- Problem to work on -
Report the number of lines in the data below that hold "Bonus", without any other words.

- Data under study -
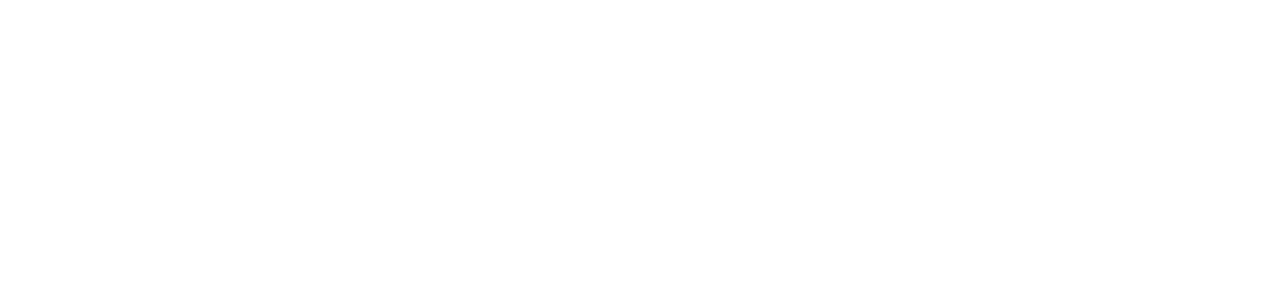
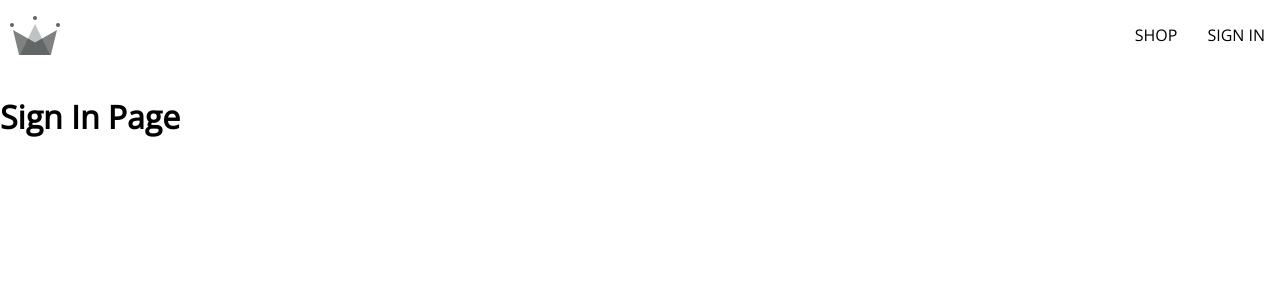
Before and after one commit to Tom-Ainsworth/Crwn-Clothing, a React (Vite) app: page /signin in a window 1280 px wide. Before the commit this address had no page. Shown: the top 300 px of the page. Built offline with nearby package versions, Linux system fonts and the light colour scheme.

Commit message:
Install Firebase Install Firebase and create a base sign in component

```diff
--- a/package.json
+++ b/package.json
@@ -9,6 +9,7 @@
 		"preview": "vite preview"
 	},
 	"dependencies": {
+		"firebase": "^9.17.2",
 		"react": "^18.2.0",
 		"react-dom": "^18.2.0",
 		"react-router-dom": "^6.8.2",
--- a/src/App.jsx
+++ b/src/App.jsx
@@ -2,6 +2,7 @@
 
 import Home from "./routes/home/home.component";
 import Navigation from "./routes/navigation/navigation.component";
+import SignIn from "./routes/sign-in/sign-in.component";
 
 export const Shop = () => {
 	return <div>I'm a shopping page</div>;
@@ -13,6 +14,7 @@
 			<Route path="/" element={<Navigation />}>
 				<Route index element={<Home />} />
 				<Route path="shop" element={<Shop />} />
+				<Route path="signin" element={<SignIn />} />
 			</Route>
 		</Routes>
 	);
--- a/src/routes/navigation/navigation.component.jsx
+++ b/src/routes/navigation/navigation.component.jsx
@@ -13,6 +13,9 @@
 					<Link className="nav-link" to="/shop">
 						SHOP
 					</Link>
+					<Link className="nav-link" to="/signin">
+						SIGN IN
+					</Link>
 				</div>
 			</div>
 			<Outlet />
--- /dev/null
+++ b/src/routes/sign-in/sign-in.component.jsx
@@ -0,0 +1,11 @@
+import React from "react";
+
+const SignIn = () => {
+	return (
+		<div>
+			<h1>Sign In Page</h1>
+		</div>
+	);
+};
+
+export default SignIn;
```
Also changed, not shown: 1 other file (tests, documents, lock files or other folders).
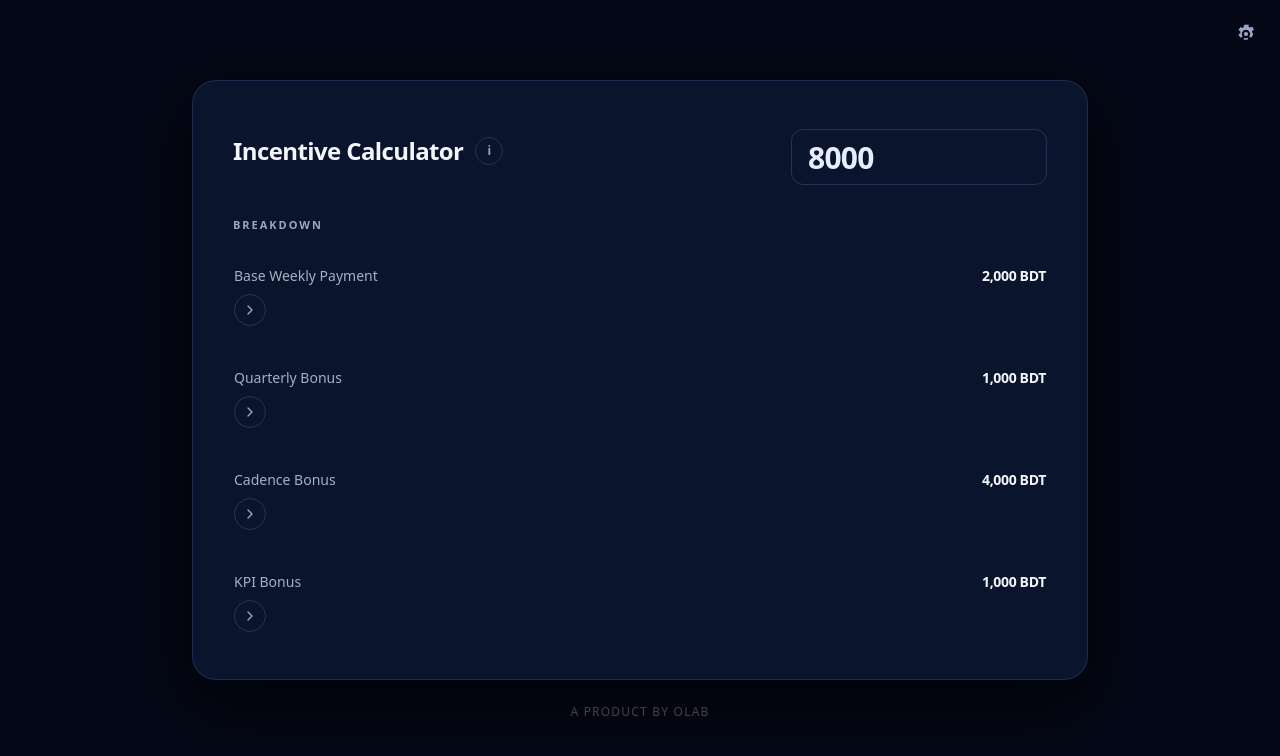
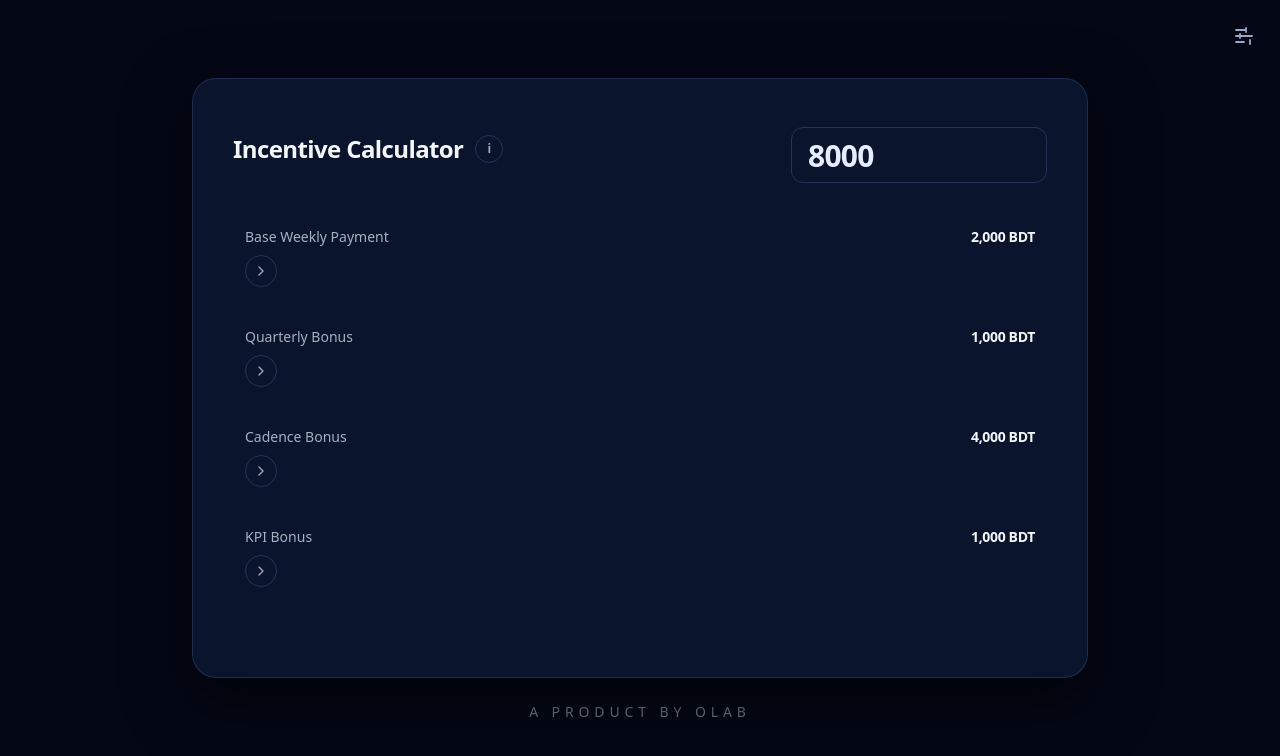
Before and after one commit to bappygolder/incentive-calculator, a Next.js app: page / in a window 1280 px wide. Shown: the top 756 px of the page. Built offline with nearby package versions, Linux system fonts and the light colour scheme.

Commit message:
update incentive calculator UI layout

```diff
--- a/src/app/page.tsx
+++ b/src/app/page.tsx
@@ -19,17 +19,21 @@ export default function Page() {
 					<svg
 						aria-hidden="true"
 						viewBox="0 0 24 24"
-						className="h-5 w-5"
+						className="h-6 w-6"
 					>
 						<path
-							fill="currentColor"
-							d="M12 9.5A2.5 2.5 0 1 0 12 14.5 2.5 2.5 0 0 0 12 9.5Zm8.94 2.06-1.7-.98c.04-.36.06-.73.06-1.08s-.02-.72-.06-1.08l1.7-.98a.75.75 0 0 0 .27-1.02l-1.6-2.77a.75.75 0 0 0-.96-.32l-1.7.98a7.2 7.2 0 0 0-1.88-1.09V2.1A.75.75 0 0 0 13.37 1h-3.2a.75.75 0 0 0-.75.75v1.96a7.2 7.2 0 0 0-1.88 1.09l-1.7-.98a.75.75 0 0 0-.96.32L3.28 6.91a.75.75 0 0 0 .27 1.02l1.7.98c-.04.36-.06.73-.06 1.08s.02.72.06 1.08l-1.7.98a.75.75 0 0 0-.27 1.02l1.6 2.77c.2.35.64.47.99.27l1.7-.98c.56.46 1.2.83 1.88 1.09v1.96c0 .41.34.75.75.75h3.2c.41 0 .75-.34.75-.75v-1.96c.68-.26 1.32-.63 1.88-1.09l1.7.98c.35.2.79.08.99-.27l1.6-2.77a.75.75 0 0 0-.27-1.02Zm-4.41 1.39A4.98 4.98 0 0 1 12 17a4.98 4.98 0 0 1-4.53-3.05A5.02 5.02 0 0 1 7 12c0-.73.16-1.42.47-2.05A4.98 4.98 0 0 1 12 7a4.98 4.98 0 0 1 4.53 3.05c.31.63.47 1.32.47 2.05 0 .73-.16 1.42-.47 2.05Z"
+							fill="none"
+							stroke="currentColor"
+							strokeWidth="1.8"
+							strokeLinecap="round"
+							strokeLinejoin="round"
+							d="M4 6h10M4 12h16M4 18h8M14 4v4M8 10v4M18 16v4"
 						/>
 					</svg>
 				</button>
 
 				{settingsOpen && (
-					<div className="pointer-events-auto w-64 rounded-2xl bg-chrono-bg-card/80 px-4 py-3 shadow-lg animate-in fade-in slide-in-from-top-2 duration-200">
+					<div className="pointer-events-auto w-64 rounded-2xl border border-chrono-border-subtle/80 bg-chrono-bg-card/80 px-4 py-3 shadow-lg animate-in fade-in slide-in-from-top-2 duration-200">
 						<div className="space-y-3 text-sm">
 							<div className="text-[11px] font-medium text-chrono-fg-muted">Social</div>
 							<a
@@ -61,7 +65,7 @@ export default function Page() {
 			{/* Centered main card */}
 			<IncentiveCalculator />
 
-			<p className="text-xs font-medium text-muted-foreground/50 tracking-widest uppercase select-none">
+			<p className="text-xs md:text-sm font-medium text-muted-foreground/70 tracking-[0.35em] uppercase select-none">
 				A product by oLAB
 			</p>
 		</main>
--- a/src/components/BreakdownCard.tsx
+++ b/src/components/BreakdownCard.tsx
@@ -54,10 +54,9 @@ export function BreakdownCard({ base, cadence, quarterly, kpi, total }: Breakdow
 
 	return (
 		<section className="mt-8 text-sm">
-			<h2 className="text-[11px] font-semibold uppercase tracking-[0.18em] text-chrono-fg-muted mb-6">Breakdown</h2>
-			<div className="space-y-6">
+			<div className="space-y-4">
 				{/* Base Weekly Payment */}
-				<div className="group -mx-2 rounded-xl border border-transparent px-2 py-2 transition-all duration-200 ease-out hover:-translate-y-px hover:border-chrono-border-subtle/40 hover:bg-white/[0.012]">
+				<div className="group rounded-lg px-3 py-3 transition-colors duration-200 ease-out hover:bg-white/[0.02]">
 					<div className="flex items-center justify-between mb-2">
 						<span className="text-muted-foreground font-medium">Base Weekly Payment</span>
 						<span className="font-semibold text-foreground tracking-tight">{formatBdt(base)}</span>
@@ -89,7 +88,7 @@ export function BreakdownCard({ base, cadence, quarterly, kpi, total }: Breakdow
 				</div>
 
 				{/* Quarterly Bonus */}
-				<div className="group -mx-2 rounded-xl border border-transparent px-2 py-2 transition-all duration-200 ease-out hover:-translate-y-px hover:border-chrono-border-subtle/40 hover:bg-white/[0.012]">
+				<div className="group rounded-lg px-3 py-3 transition-colors duration-200 ease-out hover:bg-white/[0.02]">
 					<div className="flex items-center justify-between mb-2">
 						<span className="text-muted-foreground font-medium">Quarterly Bonus</span>
 						<span className="font-semibold text-foreground tracking-tight">{formatBdt(quarterly)}</span>
@@ -121,7 +120,7 @@ export function BreakdownCard({ base, cadence, quarterly, kpi, total }: Breakdow
 				</div>
 
 				{/* Cadence Bonus */}
-				<div className="group -mx-2 rounded-xl border border-transparent px-2 py-2 transition-all duration-200 ease-out hover:-translate-y-px hover:border-chrono-border-subtle/40 hover:bg-white/[0.012]">
+				<div className="group rounded-lg px-3 py-3 transition-colors duration-200 ease-out hover:bg-white/[0.02]">
 					<div className="flex items-center justify-between mb-2">
 						<span className="text-muted-foreground font-medium">Cadence Bonus</span>
 						<span className="font-semibold text-foreground tracking-tight">{formatBdt(cadence)}</span>
@@ -153,7 +152,7 @@ export function BreakdownCard({ base, cadence, quarterly, kpi, total }: Breakdow
 				</div>
 
 				{/* KPI Bonus */}
-				<div className="group -mx-2 rounded-xl border border-transparent px-2 py-2 transition-all duration-200 ease-out hover:-translate-y-px hover:border-chrono-border-subtle/40 hover:bg-white/[0.012]">
+				<div className="group rounded-lg px-3 py-3 transition-colors duration-200 ease-out hover:bg-white/[0.02]">
 					<div className="flex items-center justify-between mb-2">
 						<span className="text-muted-foreground font-medium">KPI Bonus</span>
 						<span className="font-semibold text-foreground tracking-tight">{formatBdt(kpi)}</span>
```
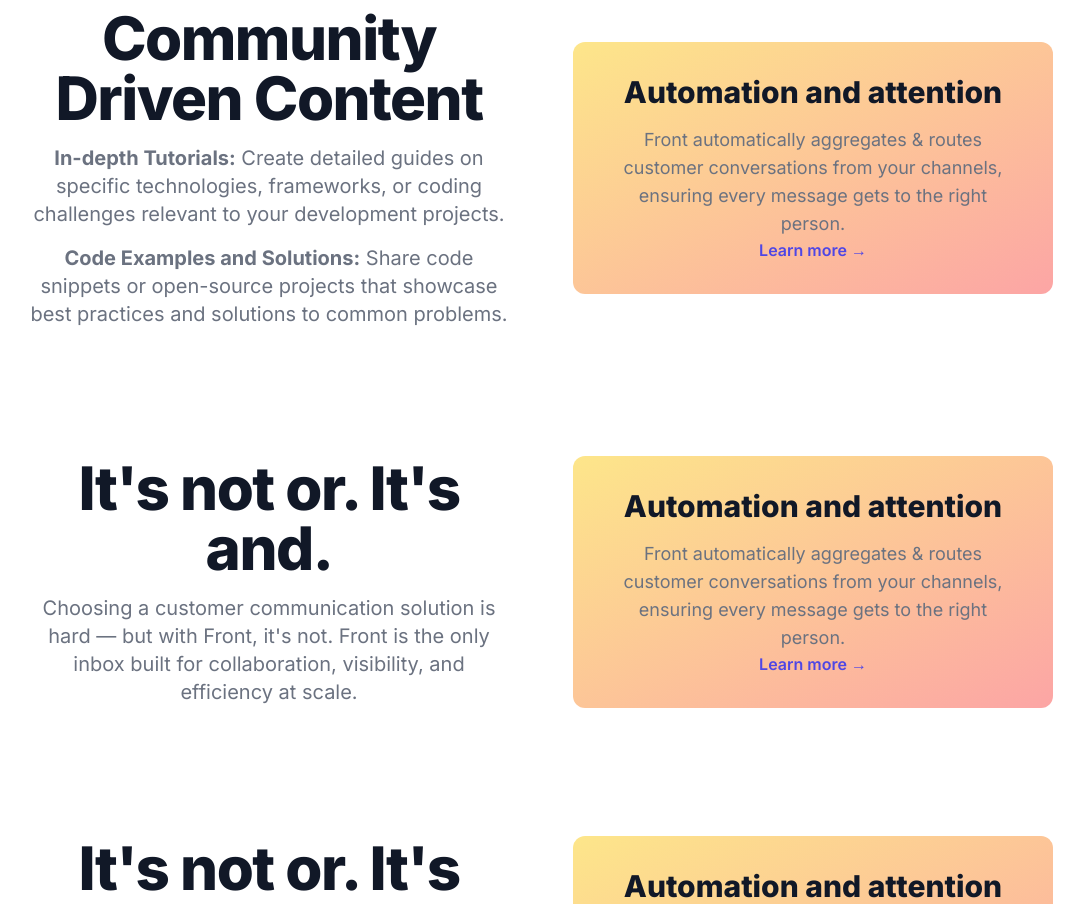
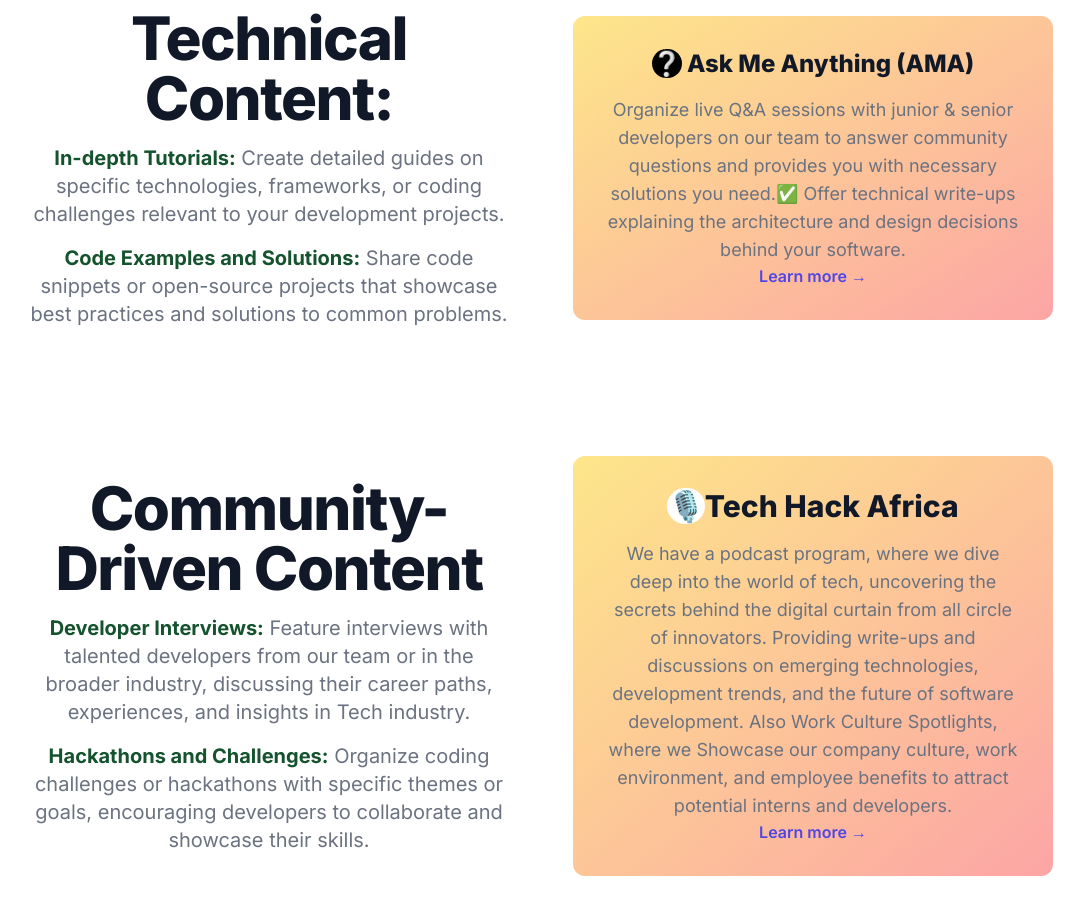
Before and after one commit to marksikaundi/Lupleg, a Next.js app: page / in a window 1280 px wide. Shown: the part 680-1584 px from the top of the page, without its empty margins (99-1183 px from the left). Built offline with nearby package versions, Linux system fonts and the light colour scheme.

Commit message:
updated second card with relevant contents

```diff
--- a/components/FeaturesCards/Cards.jsx
+++ b/components/FeaturesCards/Cards.jsx
@@ -1,31 +1,37 @@
 export default function Cards() {
   return (
     <div className="bg-white">
-      <div className="max-w-7xl mx-auto py-16 px-4 sm:px-6 lg:px-8">
-        <div className="grid grid-cols-1 lg:grid-cols-2 gap-16 items-center">
+      <div className="mx-auto max-w-7xl px-4 py-16 sm:px-6 lg:px-8">
+        <div className="grid grid-cols-1 items-center gap-16 lg:grid-cols-2">
           <div>
             <h1 className="text-5xl font-extrabold tracking-tight text-gray-900 sm:text-6xl">
-              Community Driven Content
+              Technical Content:
             </h1>
             <p className="mt-4 max-w-2xl text-xl text-gray-500 lg:mx-auto">
-              <b>In-depth Tutorials:</b> Create detailed guides on specific
-              technologies, frameworks, or coding challenges relevant to your
-              development projects.
+              <span className="font-bold text-green-900">
+                In-depth Tutorials:
+              </span>{" "}
+              Create detailed guides on specific technologies, frameworks, or
+              coding challenges relevant to your development projects.
             </p>
             <p className="mt-4 max-w-2xl text-xl text-gray-500 lg:mx-auto">
-              <b>Code Examples and Solutions:</b> Share code snippets or open-source
-              projects that showcase best practices and solutions to common
-              problems.
+              <span className="font-bold text-green-900">
+                Code Examples and Solutions:
+              </span>{" "}
+              Share code snippets or open-source projects that showcase best
+              practices and solutions to common problems.
             </p>
           </div>
-          <div className="bg-gradient-to-br from-[#fde68a] to-[#fca5a5] p-8 rounded-xl">
-            <h2 className="text-3xl font-extrabold text-gray-900">
-              Automation and attention
+          <div className="rounded-xl bg-gradient-to-br from-[#fde68a] to-[#fca5a5] p-8">
+            <h2 className="text-2xl font-extrabold text-gray-900">
+              <span className="border-20 rounded-full bg-black">❔</span> Ask Me
+              Anything (AMA)
             </h2>
             <p className="mt-4 text-lg text-gray-500">
-              Front automatically aggregates & routes customer conversations
-              from your channels, ensuring every message gets to the right
-              person.
+              Organize live Q&A sessions with junior & senior developers on our
+              team to answer community questions and provides you with necessary
+              solutions you need.✅ Offer technical write-ups explaining the
+              architecture and design decisions behind your software.
             </p>
             <a
               className="mt-6 text-base font-semibold text-indigo-600 hover:text-indigo-500"
@@ -36,8 +42,54 @@
           </div>
         </div>
       </div>
-      <div className="max-w-7xl mx-auto py-16 px-4 sm:px-6 lg:px-8">
-        <div className="grid grid-cols-1 lg:grid-cols-2 gap-16 items-center">
+      <div className="mx-auto max-w-7xl px-4 py-16 sm:px-6 lg:px-8">
+        <div className="grid grid-cols-1 items-center gap-16 lg:grid-cols-2">
+          <div>
+            <h1 className="text-5xl font-extrabold tracking-tight text-gray-900 sm:text-6xl">
+              Community-Driven Content
+            </h1>
+            <p className="mt-4 max-w-2xl text-xl text-gray-500 lg:mx-auto">
+              <span className="font-bold text-green-900">
+                Developer Interviews:
+              </span>{" "}
+              Feature interviews with talented developers from our team or in
+              the broader industry, discussing their career paths, experiences,
+              and insights in Tech industry.
+            </p>
+            <p className="mt-4 max-w-2xl text-xl text-gray-500 lg:mx-auto">
+              <span className="font-bold text-green-900">
+                Hackathons and Challenges:
+              </span>{" "}
+              Organize coding challenges or hackathons with specific themes or
+              goals, encouraging developers to collaborate and showcase their
+              skills.
+            </p>
+          </div>
+          <div className="rounded-xl bg-gradient-to-br from-[#fde68a] to-[#fca5a5] p-8">
+            <h2 className="text-3xl font-extrabold text-gray-900">
+              <span className="border-20 rounded-full bg-white">🎙️</span>Tech
+              Hack Africa
+            </h2>
+            <p className="mt-4 text-lg text-gray-500">
+              We have a podcast program, where we dive deep into the world of
+              tech, uncovering the secrets behind the digital curtain from all
+              circle of innovators. Providing write-ups and discussions on
+              emerging technologies, development trends, and the future of
+              software development. Also Work Culture Spotlights, where we
+              Showcase our company culture, work environment, and employee
+              benefits to attract potential interns and developers.
+            </p>
+            <a
+              className="mt-6 text-base font-semibold text-indigo-600 hover:text-indigo-500"
+              href="/podcasts"
+            >
+              Learn more →
+            </a>
+          </div>
+        </div>
+      </div>
+      <div className="mx-auto max-w-7xl px-4 py-16 sm:px-6 lg:px-8">
+        <div className="grid grid-cols-1 items-center gap-16 lg:grid-cols-2">
           <div>
             <h1 className="text-5xl font-extrabold tracking-tight text-gray-900 sm:text-6xl">
               It's not or. It's and.
@@ -48,37 +100,7 @@
               visibility, and efficiency at scale.
             </p>
           </div>
-          <div className="bg-gradient-to-br from-[#fde68a] to-[#fca5a5] p-8 rounded-xl">
-            <h2 className="text-3xl font-extrabold text-gray-900">
-              Automation and attention
-            </h2>
-            <p className="mt-4 text-lg text-gray-500">
-              Front automatically aggregates & routes customer conversations
-              from your channels, ensuring every message gets to the right
-              person.
-            </p>
-            <a
-              className="mt-6 text-base font-semibold text-indigo-600 hover:text-indigo-500"
-              href="#"
-            >
-              Learn more →
-            </a>
-          </div>
-        </div>
-      </div>
-      <div className="max-w-7xl mx-auto py-16 px-4 sm:px-6 lg:px-8">
-        <div className="grid grid-cols-1 lg:grid-cols-2 gap-16 items-center">
-          <div>
-            <h1 className="text-5xl font-extrabold tracking-tight text-gray-900 sm:text-6xl">
-              It's not or. It's and.
-            </h1>
-            <p className="mt-4 max-w-2xl text-xl text-gray-500 lg:mx-auto">
-              Choosing a customer communication solution is hard — but with
-              Front, it's not. Front is the only inbox built for collaboration,
-              visibility, and efficiency at scale.
-            </p>
-          </div>
-          <div className="bg-gradient-to-br from-[#fde68a] to-[#fca5a5] p-8 rounded-xl">
+          <div className="rounded-xl bg-gradient-to-br from-[#fde68a] to-[#fca5a5] p-8">
             <h2 className="text-3xl font-extrabold text-gray-900">
               Automation and attention
             </h2>
```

- Output below -
6